WHAT TO PRODUCE >>
Go through the material below and tally every line with the string "dart". Reply with the number only.
Start of ENTRIES SUPPLIED
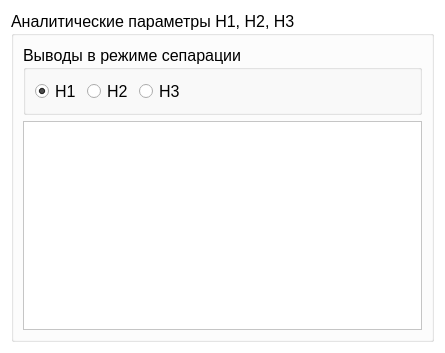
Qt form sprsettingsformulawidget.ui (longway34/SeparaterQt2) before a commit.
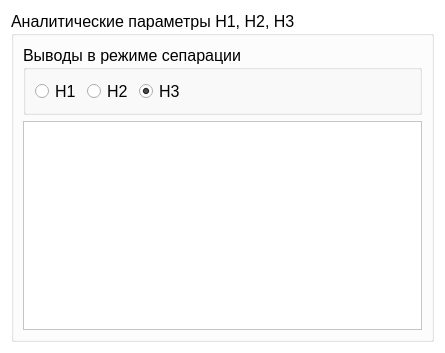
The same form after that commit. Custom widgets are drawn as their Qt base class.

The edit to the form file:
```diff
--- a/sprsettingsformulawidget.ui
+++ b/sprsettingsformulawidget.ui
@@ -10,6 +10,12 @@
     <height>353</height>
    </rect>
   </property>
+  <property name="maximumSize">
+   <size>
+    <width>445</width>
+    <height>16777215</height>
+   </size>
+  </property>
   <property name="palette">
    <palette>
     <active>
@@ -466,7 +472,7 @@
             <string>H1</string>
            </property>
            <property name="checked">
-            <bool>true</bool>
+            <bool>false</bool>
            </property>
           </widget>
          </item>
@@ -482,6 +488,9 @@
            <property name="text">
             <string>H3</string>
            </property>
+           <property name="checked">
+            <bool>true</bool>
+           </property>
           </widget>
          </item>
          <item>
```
End of ENTRIES SUPPLIED
Start of ENTRIES SUPPLIED
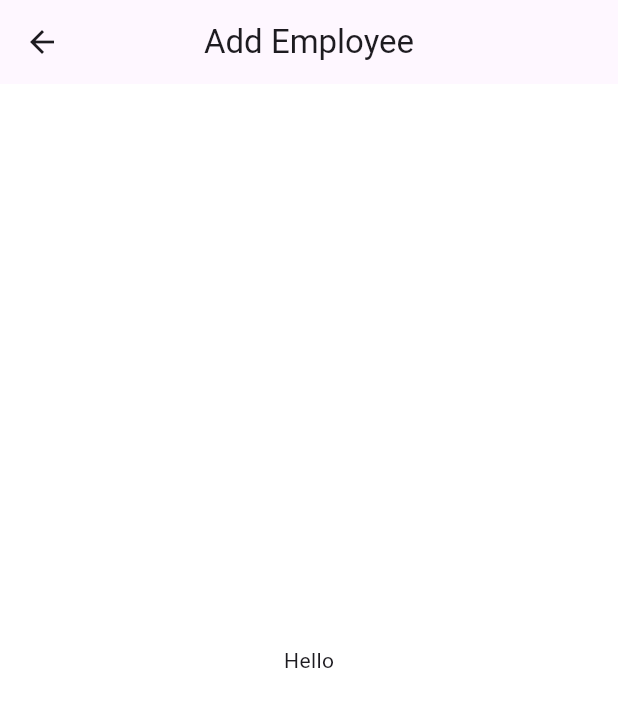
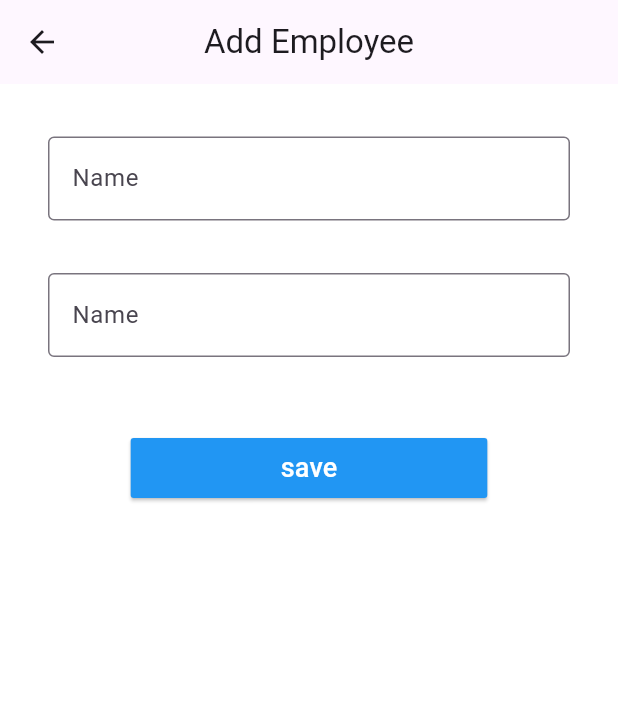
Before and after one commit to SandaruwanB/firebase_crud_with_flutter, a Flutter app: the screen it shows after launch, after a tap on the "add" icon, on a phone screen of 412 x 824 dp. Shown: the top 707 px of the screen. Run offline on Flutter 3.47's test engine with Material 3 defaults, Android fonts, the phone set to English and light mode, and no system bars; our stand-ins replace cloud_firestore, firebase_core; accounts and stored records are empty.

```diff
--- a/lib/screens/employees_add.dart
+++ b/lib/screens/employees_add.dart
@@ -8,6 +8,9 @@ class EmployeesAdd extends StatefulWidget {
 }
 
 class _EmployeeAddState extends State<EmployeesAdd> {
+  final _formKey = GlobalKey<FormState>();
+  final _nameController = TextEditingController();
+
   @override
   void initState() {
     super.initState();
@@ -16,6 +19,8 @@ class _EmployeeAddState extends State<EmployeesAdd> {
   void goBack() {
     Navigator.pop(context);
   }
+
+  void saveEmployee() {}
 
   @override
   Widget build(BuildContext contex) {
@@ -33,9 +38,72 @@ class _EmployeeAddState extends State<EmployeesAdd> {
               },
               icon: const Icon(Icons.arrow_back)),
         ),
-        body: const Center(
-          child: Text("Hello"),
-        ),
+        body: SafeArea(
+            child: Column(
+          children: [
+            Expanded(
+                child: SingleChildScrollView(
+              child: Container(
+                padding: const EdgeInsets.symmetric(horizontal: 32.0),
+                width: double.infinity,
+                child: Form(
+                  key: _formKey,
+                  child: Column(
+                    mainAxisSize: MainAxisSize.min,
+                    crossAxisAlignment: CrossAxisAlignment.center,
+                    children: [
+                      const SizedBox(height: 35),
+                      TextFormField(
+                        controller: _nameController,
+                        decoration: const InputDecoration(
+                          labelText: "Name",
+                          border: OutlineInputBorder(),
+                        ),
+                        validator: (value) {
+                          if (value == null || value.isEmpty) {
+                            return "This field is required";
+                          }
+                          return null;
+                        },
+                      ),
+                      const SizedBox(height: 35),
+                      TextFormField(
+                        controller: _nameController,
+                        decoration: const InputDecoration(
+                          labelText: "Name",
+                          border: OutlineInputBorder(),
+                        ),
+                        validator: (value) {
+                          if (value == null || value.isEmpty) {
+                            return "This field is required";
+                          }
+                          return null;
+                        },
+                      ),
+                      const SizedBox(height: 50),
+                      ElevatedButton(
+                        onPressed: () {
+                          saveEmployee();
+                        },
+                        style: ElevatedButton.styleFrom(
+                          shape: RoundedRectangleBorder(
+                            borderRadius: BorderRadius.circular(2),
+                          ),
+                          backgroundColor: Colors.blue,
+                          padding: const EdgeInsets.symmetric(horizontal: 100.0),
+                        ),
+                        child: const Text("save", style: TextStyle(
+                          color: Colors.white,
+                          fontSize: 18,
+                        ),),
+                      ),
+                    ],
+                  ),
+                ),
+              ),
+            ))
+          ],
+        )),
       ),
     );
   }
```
End of ENTRIES SUPPLIED
ANSWER SECTION >>
2